(This is the 50th anniversary of my first article in Runner’s World magazine. All year I post excerpts from my book, This Runner’s World.)
September 2003. Stand beside a road sometime and watch a race instead of running it. You will see in the passing parade what you might not have noticed from the middle of it, focusing only on yourself and the runners within sight.
If you wouldn’t have been one of the lead runners, you’ll now see how wide the gap is between their pace and where yours would have put you. You’ll notice also how different the frontrunners look than most of those in your group.
The faster folks typically run smoother, quieter, taller and prouder.
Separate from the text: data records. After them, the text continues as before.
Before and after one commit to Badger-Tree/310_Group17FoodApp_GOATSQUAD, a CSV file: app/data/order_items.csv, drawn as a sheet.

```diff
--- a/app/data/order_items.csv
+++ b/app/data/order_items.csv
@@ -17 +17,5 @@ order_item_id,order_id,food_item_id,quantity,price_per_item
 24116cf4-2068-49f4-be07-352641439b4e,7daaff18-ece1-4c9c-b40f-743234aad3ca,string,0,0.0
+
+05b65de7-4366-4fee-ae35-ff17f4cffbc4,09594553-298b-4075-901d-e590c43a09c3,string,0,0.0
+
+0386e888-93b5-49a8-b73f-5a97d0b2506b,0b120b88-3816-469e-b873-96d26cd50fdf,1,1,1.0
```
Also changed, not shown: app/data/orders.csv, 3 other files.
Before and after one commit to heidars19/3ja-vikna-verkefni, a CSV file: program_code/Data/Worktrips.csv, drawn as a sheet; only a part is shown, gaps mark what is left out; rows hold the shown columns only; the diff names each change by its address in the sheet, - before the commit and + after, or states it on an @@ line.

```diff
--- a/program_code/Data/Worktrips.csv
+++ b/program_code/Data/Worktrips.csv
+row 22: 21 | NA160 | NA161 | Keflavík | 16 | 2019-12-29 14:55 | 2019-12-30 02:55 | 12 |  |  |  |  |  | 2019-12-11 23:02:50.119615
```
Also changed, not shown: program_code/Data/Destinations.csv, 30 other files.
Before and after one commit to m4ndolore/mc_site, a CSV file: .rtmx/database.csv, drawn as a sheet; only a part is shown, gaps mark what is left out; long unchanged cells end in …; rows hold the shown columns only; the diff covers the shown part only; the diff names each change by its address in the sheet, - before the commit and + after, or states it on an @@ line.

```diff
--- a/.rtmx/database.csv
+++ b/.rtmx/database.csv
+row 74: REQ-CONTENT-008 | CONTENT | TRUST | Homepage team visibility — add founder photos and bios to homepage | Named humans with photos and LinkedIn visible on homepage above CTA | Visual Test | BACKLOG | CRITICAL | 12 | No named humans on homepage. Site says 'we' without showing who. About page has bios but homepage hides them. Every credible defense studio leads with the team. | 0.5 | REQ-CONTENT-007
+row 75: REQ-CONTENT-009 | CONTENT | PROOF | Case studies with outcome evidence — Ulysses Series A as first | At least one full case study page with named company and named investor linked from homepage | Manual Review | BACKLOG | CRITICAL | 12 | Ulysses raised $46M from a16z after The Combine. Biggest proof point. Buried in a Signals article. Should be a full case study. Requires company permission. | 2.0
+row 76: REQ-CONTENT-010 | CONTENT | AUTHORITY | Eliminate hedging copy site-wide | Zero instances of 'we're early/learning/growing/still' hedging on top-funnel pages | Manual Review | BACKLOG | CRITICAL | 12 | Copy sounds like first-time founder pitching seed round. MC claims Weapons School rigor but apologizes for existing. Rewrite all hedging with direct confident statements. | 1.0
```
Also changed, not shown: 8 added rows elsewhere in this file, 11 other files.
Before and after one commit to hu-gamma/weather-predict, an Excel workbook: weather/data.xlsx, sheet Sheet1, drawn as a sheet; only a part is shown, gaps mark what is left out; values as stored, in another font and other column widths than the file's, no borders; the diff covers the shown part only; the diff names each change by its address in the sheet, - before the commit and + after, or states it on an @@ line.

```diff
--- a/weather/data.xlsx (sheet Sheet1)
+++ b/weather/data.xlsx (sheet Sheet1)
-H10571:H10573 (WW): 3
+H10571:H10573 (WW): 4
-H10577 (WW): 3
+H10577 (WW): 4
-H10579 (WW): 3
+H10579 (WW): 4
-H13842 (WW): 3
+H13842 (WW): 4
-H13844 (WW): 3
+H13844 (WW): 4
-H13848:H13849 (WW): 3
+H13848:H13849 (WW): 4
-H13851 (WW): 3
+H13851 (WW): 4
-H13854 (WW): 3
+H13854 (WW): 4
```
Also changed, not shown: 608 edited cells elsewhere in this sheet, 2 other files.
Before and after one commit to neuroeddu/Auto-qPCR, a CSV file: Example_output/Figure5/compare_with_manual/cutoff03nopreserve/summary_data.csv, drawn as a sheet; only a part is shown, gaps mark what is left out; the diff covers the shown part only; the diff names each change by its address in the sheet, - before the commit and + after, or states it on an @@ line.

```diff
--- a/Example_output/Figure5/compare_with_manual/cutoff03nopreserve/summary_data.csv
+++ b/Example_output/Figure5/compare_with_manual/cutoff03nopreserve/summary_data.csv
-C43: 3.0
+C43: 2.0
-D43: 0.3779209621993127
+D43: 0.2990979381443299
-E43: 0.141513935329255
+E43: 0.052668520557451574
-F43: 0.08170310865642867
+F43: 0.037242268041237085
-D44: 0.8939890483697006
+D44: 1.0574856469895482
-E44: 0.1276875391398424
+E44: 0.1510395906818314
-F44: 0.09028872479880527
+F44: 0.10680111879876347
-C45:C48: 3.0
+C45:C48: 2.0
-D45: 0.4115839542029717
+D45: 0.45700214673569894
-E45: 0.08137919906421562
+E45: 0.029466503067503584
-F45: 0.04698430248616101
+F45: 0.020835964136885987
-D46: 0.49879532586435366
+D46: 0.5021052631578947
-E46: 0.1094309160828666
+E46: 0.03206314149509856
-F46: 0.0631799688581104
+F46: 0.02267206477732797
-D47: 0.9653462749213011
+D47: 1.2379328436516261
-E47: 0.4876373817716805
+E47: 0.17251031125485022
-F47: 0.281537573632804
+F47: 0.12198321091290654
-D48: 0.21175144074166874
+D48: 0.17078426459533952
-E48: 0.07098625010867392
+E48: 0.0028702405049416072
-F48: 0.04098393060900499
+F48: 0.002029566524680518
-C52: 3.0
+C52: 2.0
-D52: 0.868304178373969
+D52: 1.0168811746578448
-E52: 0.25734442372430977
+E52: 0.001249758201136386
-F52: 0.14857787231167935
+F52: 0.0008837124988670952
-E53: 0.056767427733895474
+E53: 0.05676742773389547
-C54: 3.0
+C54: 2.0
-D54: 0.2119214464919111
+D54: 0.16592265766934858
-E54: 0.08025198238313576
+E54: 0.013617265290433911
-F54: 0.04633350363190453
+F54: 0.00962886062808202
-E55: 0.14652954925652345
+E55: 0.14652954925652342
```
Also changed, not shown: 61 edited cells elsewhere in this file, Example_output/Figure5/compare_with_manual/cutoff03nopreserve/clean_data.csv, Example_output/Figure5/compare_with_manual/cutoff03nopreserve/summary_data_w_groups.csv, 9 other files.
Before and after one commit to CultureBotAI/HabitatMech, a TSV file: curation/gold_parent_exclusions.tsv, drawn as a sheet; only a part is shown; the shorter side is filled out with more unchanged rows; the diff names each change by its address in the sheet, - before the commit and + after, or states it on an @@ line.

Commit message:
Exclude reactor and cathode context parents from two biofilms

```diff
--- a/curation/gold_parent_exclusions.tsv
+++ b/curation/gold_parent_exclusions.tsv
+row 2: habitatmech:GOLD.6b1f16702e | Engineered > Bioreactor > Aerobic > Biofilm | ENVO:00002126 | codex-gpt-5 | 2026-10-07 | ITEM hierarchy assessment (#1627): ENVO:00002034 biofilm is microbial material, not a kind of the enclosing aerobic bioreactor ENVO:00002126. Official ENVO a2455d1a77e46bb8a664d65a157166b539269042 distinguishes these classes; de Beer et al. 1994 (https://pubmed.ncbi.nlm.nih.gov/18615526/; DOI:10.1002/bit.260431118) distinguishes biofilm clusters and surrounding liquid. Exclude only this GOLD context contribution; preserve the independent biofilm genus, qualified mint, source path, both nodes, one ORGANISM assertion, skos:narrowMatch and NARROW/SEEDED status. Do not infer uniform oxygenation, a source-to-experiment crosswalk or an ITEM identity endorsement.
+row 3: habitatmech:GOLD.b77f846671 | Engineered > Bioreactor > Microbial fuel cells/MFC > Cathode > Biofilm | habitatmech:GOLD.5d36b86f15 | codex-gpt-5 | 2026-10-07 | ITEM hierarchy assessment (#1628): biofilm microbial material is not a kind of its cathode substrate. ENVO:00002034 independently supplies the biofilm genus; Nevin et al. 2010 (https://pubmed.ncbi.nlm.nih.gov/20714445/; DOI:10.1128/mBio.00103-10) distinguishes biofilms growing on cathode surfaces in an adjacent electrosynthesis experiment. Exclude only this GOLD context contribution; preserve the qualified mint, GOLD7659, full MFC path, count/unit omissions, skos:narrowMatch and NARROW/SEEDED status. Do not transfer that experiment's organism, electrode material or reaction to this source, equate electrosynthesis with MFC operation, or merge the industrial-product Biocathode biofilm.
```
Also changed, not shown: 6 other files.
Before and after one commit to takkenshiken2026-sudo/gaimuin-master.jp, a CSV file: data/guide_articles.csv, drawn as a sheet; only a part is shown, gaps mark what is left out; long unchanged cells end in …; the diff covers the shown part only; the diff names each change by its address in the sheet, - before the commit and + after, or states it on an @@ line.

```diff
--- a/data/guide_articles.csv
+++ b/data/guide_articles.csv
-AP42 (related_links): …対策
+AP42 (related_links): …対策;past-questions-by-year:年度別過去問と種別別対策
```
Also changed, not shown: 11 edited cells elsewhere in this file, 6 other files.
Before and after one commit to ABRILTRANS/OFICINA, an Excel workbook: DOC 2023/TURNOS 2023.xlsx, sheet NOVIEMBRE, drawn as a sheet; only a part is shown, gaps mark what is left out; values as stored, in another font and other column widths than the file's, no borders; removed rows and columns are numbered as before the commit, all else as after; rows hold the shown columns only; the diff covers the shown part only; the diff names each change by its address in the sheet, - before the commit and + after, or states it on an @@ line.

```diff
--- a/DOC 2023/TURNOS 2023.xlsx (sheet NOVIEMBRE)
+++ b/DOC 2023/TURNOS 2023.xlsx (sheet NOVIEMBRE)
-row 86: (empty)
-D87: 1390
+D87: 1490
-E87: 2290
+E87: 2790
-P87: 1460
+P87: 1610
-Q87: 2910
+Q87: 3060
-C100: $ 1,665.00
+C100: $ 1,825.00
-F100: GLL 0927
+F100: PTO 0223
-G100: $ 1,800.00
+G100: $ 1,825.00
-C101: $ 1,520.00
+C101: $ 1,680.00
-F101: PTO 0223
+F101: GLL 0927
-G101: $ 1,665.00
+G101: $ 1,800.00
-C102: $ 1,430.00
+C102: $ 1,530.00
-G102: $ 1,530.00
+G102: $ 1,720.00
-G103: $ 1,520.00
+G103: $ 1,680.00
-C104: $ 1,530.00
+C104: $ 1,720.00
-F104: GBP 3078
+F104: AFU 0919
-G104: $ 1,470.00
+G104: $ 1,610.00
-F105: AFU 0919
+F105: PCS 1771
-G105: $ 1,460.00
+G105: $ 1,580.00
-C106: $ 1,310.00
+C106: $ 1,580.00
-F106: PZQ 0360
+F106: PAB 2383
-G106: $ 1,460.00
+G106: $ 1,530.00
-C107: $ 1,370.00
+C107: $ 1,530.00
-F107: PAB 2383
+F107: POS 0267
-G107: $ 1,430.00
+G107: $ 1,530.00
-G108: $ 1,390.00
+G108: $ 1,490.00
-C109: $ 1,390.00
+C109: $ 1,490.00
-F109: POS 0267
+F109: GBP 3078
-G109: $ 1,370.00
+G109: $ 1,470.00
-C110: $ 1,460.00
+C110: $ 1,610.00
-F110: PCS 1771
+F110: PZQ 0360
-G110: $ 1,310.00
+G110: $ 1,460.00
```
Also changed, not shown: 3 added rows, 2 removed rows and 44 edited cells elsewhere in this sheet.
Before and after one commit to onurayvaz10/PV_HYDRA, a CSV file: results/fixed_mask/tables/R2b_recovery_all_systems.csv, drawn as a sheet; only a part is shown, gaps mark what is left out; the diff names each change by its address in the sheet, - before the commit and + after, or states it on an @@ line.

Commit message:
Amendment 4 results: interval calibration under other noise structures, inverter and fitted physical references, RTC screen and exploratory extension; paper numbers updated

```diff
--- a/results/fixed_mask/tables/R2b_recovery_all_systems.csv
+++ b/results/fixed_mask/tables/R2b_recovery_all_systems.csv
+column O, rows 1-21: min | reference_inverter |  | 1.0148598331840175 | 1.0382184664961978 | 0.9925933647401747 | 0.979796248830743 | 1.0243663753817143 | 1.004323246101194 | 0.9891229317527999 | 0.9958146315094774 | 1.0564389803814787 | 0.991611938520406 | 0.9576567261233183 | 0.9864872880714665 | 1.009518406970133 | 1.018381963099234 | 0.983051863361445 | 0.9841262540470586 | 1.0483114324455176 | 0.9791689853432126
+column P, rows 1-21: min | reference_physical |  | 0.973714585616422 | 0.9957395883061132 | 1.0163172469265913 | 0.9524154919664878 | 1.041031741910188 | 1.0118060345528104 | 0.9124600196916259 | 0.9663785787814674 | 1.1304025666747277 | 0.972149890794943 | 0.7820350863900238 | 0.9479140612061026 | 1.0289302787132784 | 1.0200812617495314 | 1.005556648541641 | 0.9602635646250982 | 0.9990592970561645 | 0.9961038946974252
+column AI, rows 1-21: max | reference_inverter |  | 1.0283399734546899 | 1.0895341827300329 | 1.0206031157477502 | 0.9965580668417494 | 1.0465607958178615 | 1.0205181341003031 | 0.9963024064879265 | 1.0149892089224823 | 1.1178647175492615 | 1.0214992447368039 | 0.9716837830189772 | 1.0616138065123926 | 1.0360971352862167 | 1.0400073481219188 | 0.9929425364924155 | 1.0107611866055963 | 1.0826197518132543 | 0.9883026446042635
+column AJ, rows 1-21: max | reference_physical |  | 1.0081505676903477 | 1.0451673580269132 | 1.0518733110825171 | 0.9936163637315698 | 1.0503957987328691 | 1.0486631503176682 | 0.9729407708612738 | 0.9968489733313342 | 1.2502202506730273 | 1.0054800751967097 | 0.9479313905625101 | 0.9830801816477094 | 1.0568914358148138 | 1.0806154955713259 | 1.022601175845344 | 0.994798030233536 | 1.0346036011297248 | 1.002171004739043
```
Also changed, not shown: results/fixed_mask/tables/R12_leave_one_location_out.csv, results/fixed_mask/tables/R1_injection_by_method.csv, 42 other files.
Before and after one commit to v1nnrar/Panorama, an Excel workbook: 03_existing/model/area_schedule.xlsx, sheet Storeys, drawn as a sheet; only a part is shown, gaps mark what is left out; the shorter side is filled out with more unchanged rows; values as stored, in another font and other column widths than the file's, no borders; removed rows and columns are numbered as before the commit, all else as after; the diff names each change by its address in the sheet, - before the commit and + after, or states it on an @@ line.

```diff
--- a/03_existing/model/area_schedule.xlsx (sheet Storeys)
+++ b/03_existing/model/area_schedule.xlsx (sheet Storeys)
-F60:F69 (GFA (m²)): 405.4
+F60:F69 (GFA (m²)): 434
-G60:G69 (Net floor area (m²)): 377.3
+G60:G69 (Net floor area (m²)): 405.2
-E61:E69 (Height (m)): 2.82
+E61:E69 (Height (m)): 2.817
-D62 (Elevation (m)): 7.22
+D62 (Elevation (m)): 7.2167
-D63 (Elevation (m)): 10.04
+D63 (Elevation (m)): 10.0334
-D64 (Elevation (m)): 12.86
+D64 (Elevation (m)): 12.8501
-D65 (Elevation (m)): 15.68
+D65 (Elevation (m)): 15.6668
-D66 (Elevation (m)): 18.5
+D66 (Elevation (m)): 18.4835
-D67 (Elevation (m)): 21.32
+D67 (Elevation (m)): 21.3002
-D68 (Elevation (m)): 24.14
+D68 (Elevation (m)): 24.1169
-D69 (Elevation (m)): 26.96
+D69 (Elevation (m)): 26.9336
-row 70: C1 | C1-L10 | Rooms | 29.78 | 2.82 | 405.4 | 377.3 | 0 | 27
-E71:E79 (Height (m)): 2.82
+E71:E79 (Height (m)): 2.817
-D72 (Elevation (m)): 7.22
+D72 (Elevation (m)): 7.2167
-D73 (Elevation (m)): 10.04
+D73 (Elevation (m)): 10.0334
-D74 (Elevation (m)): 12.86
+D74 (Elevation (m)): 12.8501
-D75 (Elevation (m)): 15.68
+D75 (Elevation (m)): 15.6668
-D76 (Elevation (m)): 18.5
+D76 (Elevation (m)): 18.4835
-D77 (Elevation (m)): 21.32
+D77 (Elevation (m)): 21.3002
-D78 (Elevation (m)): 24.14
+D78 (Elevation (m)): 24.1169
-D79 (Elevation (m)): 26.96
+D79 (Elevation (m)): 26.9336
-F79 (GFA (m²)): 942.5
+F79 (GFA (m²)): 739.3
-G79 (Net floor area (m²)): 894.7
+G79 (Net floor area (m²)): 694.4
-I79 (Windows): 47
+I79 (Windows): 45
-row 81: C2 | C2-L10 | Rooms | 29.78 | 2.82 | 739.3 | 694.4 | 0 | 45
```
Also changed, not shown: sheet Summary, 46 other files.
The slower ones pound the ground harder, and slump forward more and stare at their feet.
The differences in pace dictate some of the differences in appearance, but this doesn’t have to be so. Slow runners may never be able to keep up with the fast, but can look more like them.
I don’t need to watch a race to see these contrasts in action. I view them daily at my favorite runner-watching spot, where I’m part of the parade but still can observe it in a leisurely way.
The Amazon Trail is a one-mile sawdust course in my hometown of Eugene, Oregon. Runners come here by the dozens at all hours of the day and night. This trail brings together some of the world’s fastest runners with many of the slowest, who run one lap in the time it takes the speedsters to go two.
As they lap me, I see the faster ones gliding over the surface, brushing it quickly and quietly with each footfall. They run proudly, with back straight and eyes forward. Faster running almost demands that they carry themselves this way.
Slower pace doesn’t make such demands, and bad habits can take root in these runs. Many of the Amazon Trail runners, with their hunched backs and downcast eyes and scraping footplants, run as if slightly embarrassed to be seen here.
Pace places me firmly in the second group, but I still try to model myself after the first. Faster runners hold up a picture of what the best running form can and should be at any pace.
Slower runners naturally take shorter and lower strides, but we still can model ourselves after those who look the best. This isn’t just advice about looking pretty, since running isn’t not a beauty contest and no style-points are awarded.
If form were purely an aesthetic concern, I wouldn’t bother write about it here. It’s worth mentioning because running lightly over the ground, in good head-to-toe alignment, is easier on the body than landing heavily and out of balance, a thousand times every mile. It’s also a little faster for the same level of effort.
I don’t claim picture-perfect form. But having started fast as a young runner (racing from the first week onward), I did learn habits that have stuck with me even while the runs have gone into slow-motion.
If you come from a similar background of speed, remember how you looked then and try to retain it. If you’ve never run fast, or if your form has deteriorated, start taking corrective action.
Add some faster running to your routine by way of short runs, steady or repeated, at a pace one to two minutes per mile faster than you typically go. This up-tempo running almost automatically forces you to run more efficiently.
The habits learned here transfer back to your normal running. In all runs, fastest to slowest, check your form with two tests:
Where do you look? The back follows the lead of the head. If you watch your feet hit the ground, you’re hunched over. But if you raise your eyes to the horizon, your back naturally straightens and you come into more efficient alignment. Good running is straight-backed, tall running.
What do you hear? The feet announce how well you absorb shock. If you hear slap-slip-scrape-shuffle, you’re hitting the ground too hard by not making full use of ankle-flex and toe-off. The less you hear at footplant, the less likely the ground is to hurt you. Good running is springy-stepped, quiet running.
Whatever your pace, run softly and run tall. Look like you’re quietly proud of what you’re doing.
2018 Update. Two of the best guides to running form reached me after this column appeared: first, Chi Running, where I received introductory lessons from certified instructor Keith McConnell. Second, Good Form Running, introduced to me by Curt Munson and Grant Robison at a running camp. Abundant info on both methods is available online.
[Many books of mine, old and recent, are now available in two different formats: in print and as ebooks from Amazon.com. The titles: Going Far, Home Runs, Joe’s Team, Learning to Walk, Long Run Solution, Long Slow Distance, Next Steps, Pacesetters, Run Right Now, Run Right Now Training Log, See How We Run, Starting Lines, and This Runner’s World, plus Rich Englehart’s book about me, Slow Joe.]